ACTIVITY: Wherever a line of the data contains "const", copy that line.

PROVIDED INFORMATION:
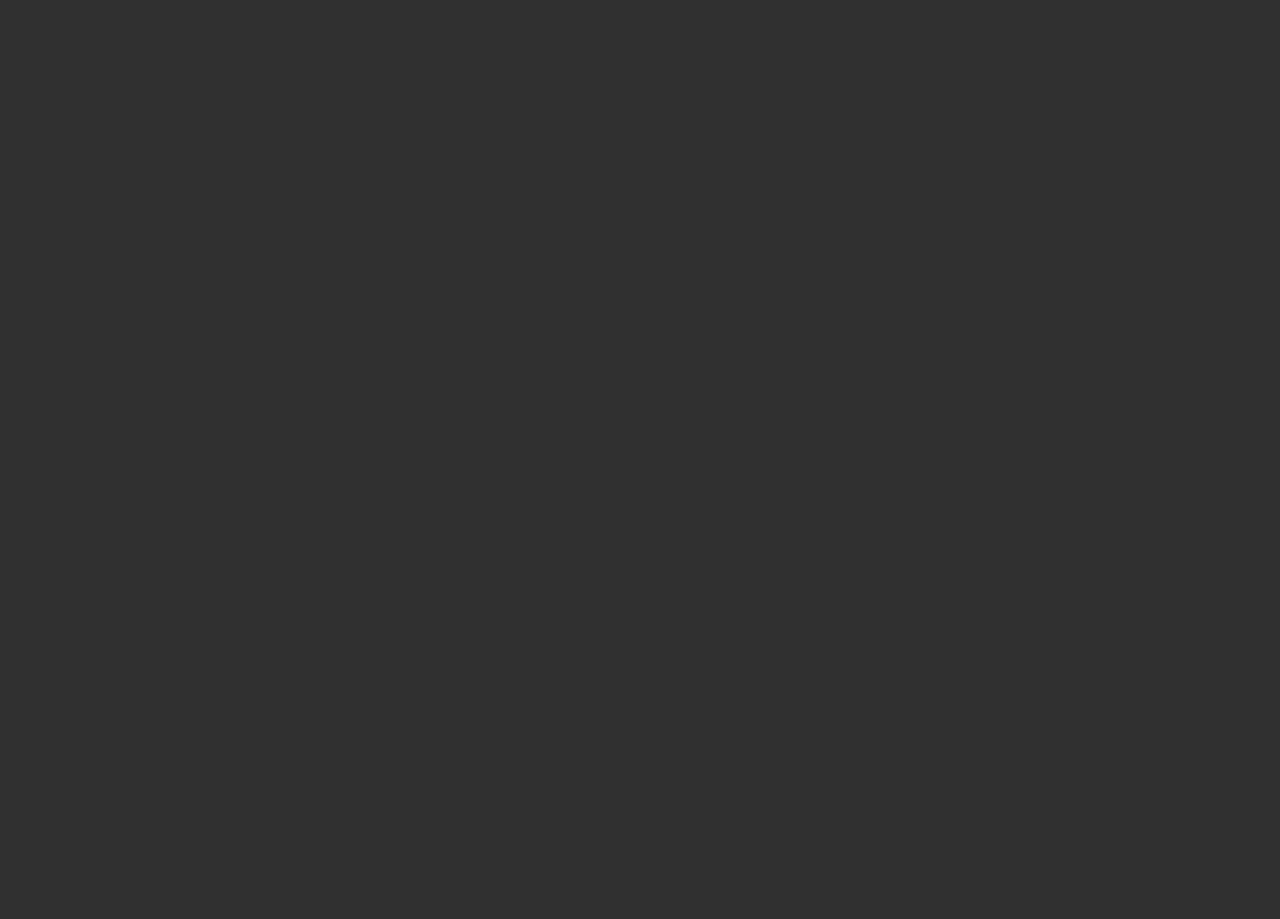
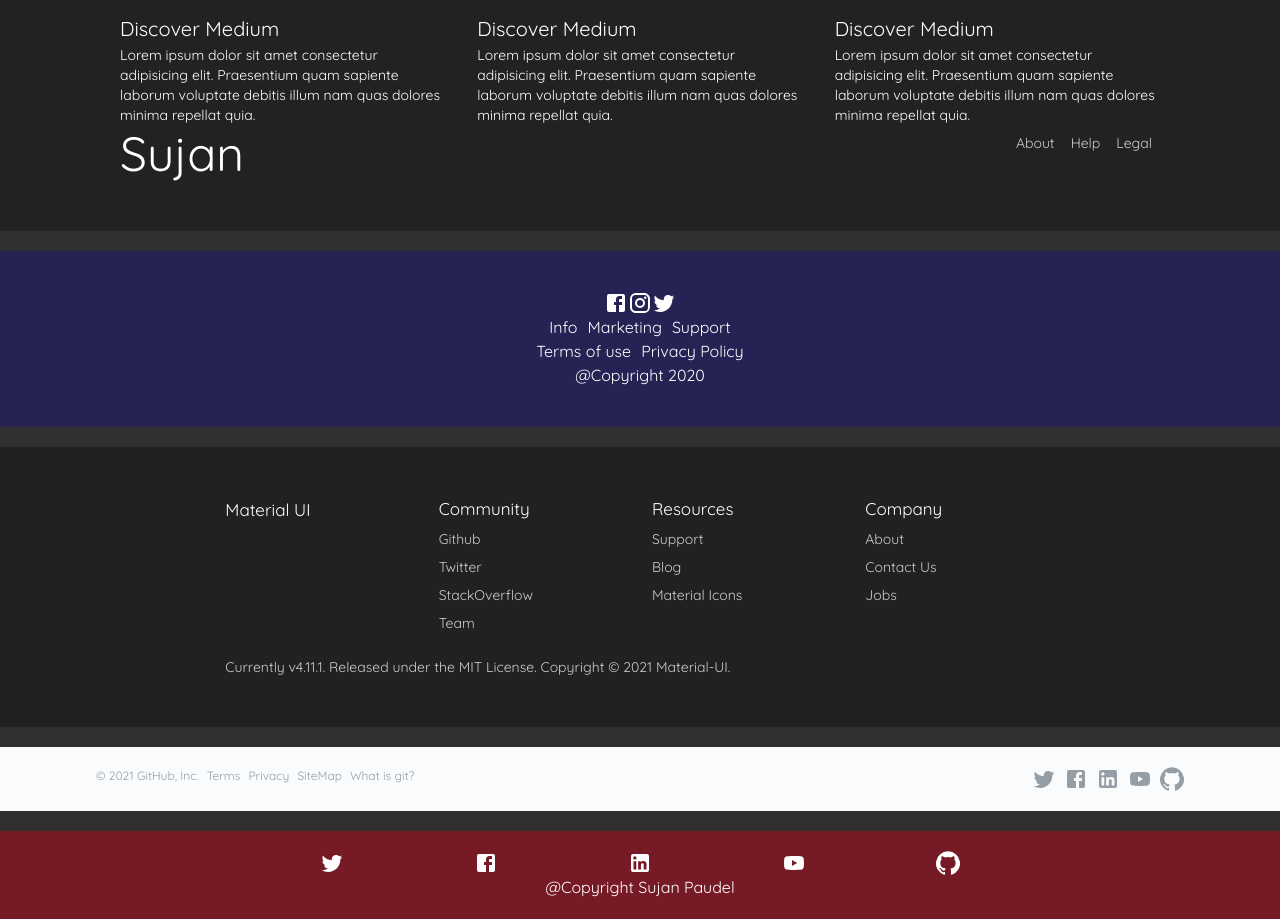
Before and after one commit to Nishant-Karki/Components, a React (Create React App) app: page / in a window 1280 px wide. Shown: the part 3520-4439 px from the top of the page. Before the commit the page ends 3382 px from the top, so only its background shows below. Built offline with nearby package versions, Linux system fonts and the light colour scheme.

Commit message:
Add Footer Component by Sujan

```diff
--- a/src/components/Footer/Footer.js
+++ b/src/components/Footer/Footer.js
@@ -1,39 +1,43 @@
-import { Typography, Box, Container } from "@material-ui/core";
-import React from "react";
+import { Typography, Box, Container } from '@material-ui/core';
+import React from 'react';
 
-import { FaFacebook, FaInstagram, FaGoogle } from "react-icons/fa";
-import { FiTwitter } from "react-icons/fi";
+import { FaFacebook, FaInstagram, FaGoogle } from 'react-icons/fa';
+import { FiTwitter } from 'react-icons/fi';
 
-import { Link } from "react-router-dom";
-import "./footer.scss";
+import { Link } from 'react-router-dom';
+import FooterSujan from './FooterSujan';
+import './footer.scss';
 
 function Footer() {
   return (
-    <div className="root">
-      <Container className="container">
-        <Typography align="center">Logo</Typography>
-        <hr style={{ backgroundColor: "white" }} />
-        <Box className="footer">
-          <Typography>Brand Name &copy;{new Date().getFullYear()}.</Typography>
+    <>
+      <div className='root'>
+        <Container className='container'>
+          <Typography align='center'>Logo</Typography>
+          <hr style={{ backgroundColor: 'white' }} />
+          <Box className='footer'>
+            <Typography>
+              Brand Name &copy;{new Date().getFullYear()}.
+            </Typography>
             <ul>
               <li>
-              <Link to="/" className="icon">
+                <Link to='/' className='icon'>
                   <FaFacebook />
                 </Link>
               </li>
               <li>
-              <Link to="/" className="icon">
+                <Link to='/' className='icon'>
                   <FaInstagram />
                 </Link>
               </li>
 
               <li>
-              <Link to="/" className="icon">
+                <Link to='/' className='icon'>
                   <FaGoogle />
                 </Link>
               </li>
               <li>
-              <Link to="/" className="icon">
+                <Link to='/' className='icon'>
                   <FiTwitter />
                 </Link>
               </li>
@@ -41,6 +45,8 @@ function Footer() {
           </Box>
         </Container>
       </div>
+      <FooterSujan />
+    </>
   );
 }
 
--- /dev/null
+++ b/src/components/Footer/FooterSujan.js
@@ -0,0 +1,277 @@
+import React from 'react';
+
+import { makeStyles } from '@material-ui/core/styles';
+import Grid from '@material-ui/core/Grid';
+import Typography from '@material-ui/core/Typography';
+import Button from '@material-ui/core/Button';
+import FacebookIcon from '@material-ui/icons/Facebook';
+import InstagramIcon from '@material-ui/icons/Instagram';
+import TwitterIcon from '@material-ui/icons/Twitter';
+import YouTubeIcon from '@material-ui/icons/YouTube';
+import LinkedInIcon from '@material-ui/icons/LinkedIn';
+import GitHubIcon from '@material-ui/icons/GitHub';
+
+const useStyles = makeStyles((theme) => ({
+  firstFooter: {
+    backgroundColor: '#222222',
+    color: 'white',
+    padding: '50px 120px',
+    [theme.breakpoints.down('md')]: {
+      padding: '30px',
+    },
+  },
+  horizontal: {
+    width: '100%',
+    marginTop: '10px',
+  },
+  btn: {
+    minWidth: 'auto',
+    color: '#cccccc',
+    textTransform: 'capitalize',
+    fontWeight: 'normal',
+  },
+  secondFooter: {
+    padding: '40px 0',
+    backgroundColor: '#262254',
+  },
+
+  center: {
+    textAlign: 'center',
+    backgroundColor: '#262254',
+    color: 'white',
+  },
+  links: {
+    display: 'inline',
+    margin: '5px',
+  },
+  thirdFooter: {
+    color: '#cccccc',
+    backgroundColor: '#212121',
+    fontFamily: 'Roboto',
+    padding: '50px 0',
+    fontWeight: 100,
+  },
+  listTitle: {
+    color: 'white',
+    fontWeight: 'normal',
+    fontSize: '17px',
+  },
+  fourthFooter: {
+    backgroundColor: '#fafbfc',
+    fontFamily: 'Roboto',
+    color: '#959da5',
+    fontSize: '12px',
+    padding: '20px 0',
+  },
+  fifthFooter: {
+    backgroundColor: '#761B25',
+    color: 'white',
+    padding: '20px 0',
+  },
+}));
+
+const Footer = () => {
+  const classes = useStyles();
+
+  const fstFooterComp = () => {
+    return (
+      <Grid item md={4} xs={12}>
+        <Typography variant='h6' component='h2'>
+          Discover Medium
+        </Typography>
+        <Typography variant='body2' component='p'>
+          Lorem ipsum dolor sit amet consectetur adipisicing elit. Praesentium
+          quam sapiente laborum voluptate debitis illum nam quas dolores minima
+          repellat quia.
+        </Typography>
+      </Grid>
+    );
+  };
+
+  const firstFooter = (
+    <Grid container className={classes.firstFooter}>
+      <Grid item container direction='row' justify='space-around' spacing={4}>
+        {fstFooterComp()}
+        {fstFooterComp()}
+        {fstFooterComp()}
+      </Grid>
+      <Grid item container direction='row' justify='space-between'>
+        <Grid item>
+          <Typography variant='h3' component='h1'>
+            Sujan
+          </Typography>
+        </Grid>
+        <Grid item>
+          <Button className={classes.btn}>About</Button>
+          <Button className={classes.btn}>Help</Button>
+          <Button className={classes.btn}>Legal</Button>
+        </Grid>
+      </Grid>
+    </Grid>
+  );
+
+  const secondFooter = (
+    <Grid
+      container
+      direction='row'
+      justify='center'
+      alignItems='center'
+      className={classes.secondFooter}
+    >
+      <Grid item sm={6}>
+        <Grid container direction='column'>
+          <Grid item className={classes.center}>
+            <FacebookIcon />
+            <InstagramIcon />
+            <TwitterIcon />
+          </Grid>
+          <Grid item className={classes.center}>
+            <Typography className={classes.links}>Info</Typography>
+            <Typography className={classes.links}>Marketing</Typography>
+            <Typography className={classes.links}>Support</Typography>
+          </Grid>
+          <Grid item className={classes.center}>
+            <Typography className={classes.links}>Terms of use</Typography>
+            <Typography className={classes.links}>Privacy Policy</Typography>
+          </Grid>
+          <Grid item className={classes.center}>
+            <Typography>@Copyright 2020</Typography>
+          </Grid>
+        </Grid>
+      </Grid>
+    </Grid>
+  );
+
+  const thirdFooterComp = (
+    <Grid container justify='center' className={classes.thirdFooter}>
+      <Grid container sm={12} md={8} spacing={3}>
+        <Grid item container md={3}>
+          <Typography variant='body1' className={classes.listTitle}>
+            Material UI
+          </Typography>
+        </Grid>
+        <Grid item md={3}>
+          <Grid container direction='column' spacing={1}>
+            <Grid item className={classes.listTitle}>
+              Community
+            </Grid>
+            <Grid item>Github</Grid>
+            <Grid item>Twitter</Grid>
+            <Grid item>StackOverflow</Grid>
+            <Grid item>Team</Grid>
+          </Grid>
+        </Grid>
+        <Grid item md={3}>
+          <Grid container direction='column' spacing={1}>
+            <Grid item className={classes.listTitle}>
+              Resources
+            </Grid>
+            <Grid item>Support</Grid>
+            <Grid item>Blog</Grid>
+            <Grid item>Material Icons</Grid>
+          </Grid>
+        </Grid>
+        <Grid item md={3}>
+          <Grid container direction='column' spacing={1}>
+            <Grid item className={classes.listTitle}>
+              Company
+            </Grid>
+            <Grid item>About</Grid>
+            <Grid item>Contact Us</Grid>
+            <Grid item>Jobs</Grid>
+          </Grid>
+        </Grid>
+        <Grid item md={12}>
+          Currently v4.11.1. Released under the MIT License. Copyright © 2021
+          Material-UI.
+        </Grid>
+      </Grid>
+    </Grid>
+  );
+
+  const fourthFooterComponent = (
+    <div className={classes.fourthFooter}>
+      <Grid
+        container
+        justify='space-between'
+        style={{ width: '85%', margin: 'auto' }}
+      >
+        <Grid container md={4} spacing={1}>
+          <Grid item>© 2021 GitHub, Inc.</Grid>
+          <Grid item>Terms</Grid>
+          <Grid item>Privacy</Grid>
+          <Grid item>SiteMap</Grid>
+          <Grid item>What is git?</Grid>
+        </Grid>
+        <Grid container md={2} spacing={1} justify='flex-end'>
+          <Grid item>
+            <TwitterIcon />
+          </Grid>
+          <Grid item>
+            <FacebookIcon />
+          </Grid>
+          <Grid item>
+            <LinkedInIcon />
+          </Grid>
+          <Grid item>
+            <YouTubeIcon />
+          </Grid>
+          <Grid item>
+            <GitHubIcon />
+          </Grid>
+        </Grid>
+      </Grid>
+    </div>
+  );
+
+  const fifthFooter = (
+    <Grid container justify='center' className={classes.fifthFooter}>
+      <Grid container xs={12} md={6} justify='space-between'>
+        <Grid item>
+          <TwitterIcon />
+        </Grid>
+        <Grid item>
+          <FacebookIcon />
+        </Grid>
+        <Grid item>
+          <LinkedInIcon />
+        </Grid>
+        <Grid item>
+          <YouTubeIcon />
+        </Grid>
+        <Grid item>
+          <GitHubIcon />
+        </Grid>
+      </Grid>
+      <Grid container md={12} justify='center'>
+        <Typography variant='body1'>@Copyright Sujan Paudel</Typography>
+      </Grid>
+    </Grid>
+  );
+
+  return (
+    <div>
+      <Typography
+        variant='h5'
+        component='h2'
+        align='center'
+        gutterBottom
+        style={{ marginTop: '40px' }}
+      >
+        Footer component made by Sujan
+      </Typography>
+      <br />
+      {firstFooter}
+      <br />
+      {secondFooter}
+      <br />
+      {thirdFooterComp}
+      <br />
+      {fourthFooterComponent}
+      <br />
+      {fifthFooter}
+    </div>
+  );
+};
+
+export default Footer;
```
Also changed, not shown: src/components/Home.js (+8 -8 lines). Lines whose indentation alone changed are shown as unchanged.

ANSWER FOR THE TASK:
+const useStyles = makeStyles((theme) => ({
+const Footer = () => {
+  const classes = useStyles();
+  const fstFooterComp = () => {
+  const firstFooter = (
+  const secondFooter = (
+  const thirdFooterComp = (
+  const fourthFooterComponent = (
+  const fifthFooter = (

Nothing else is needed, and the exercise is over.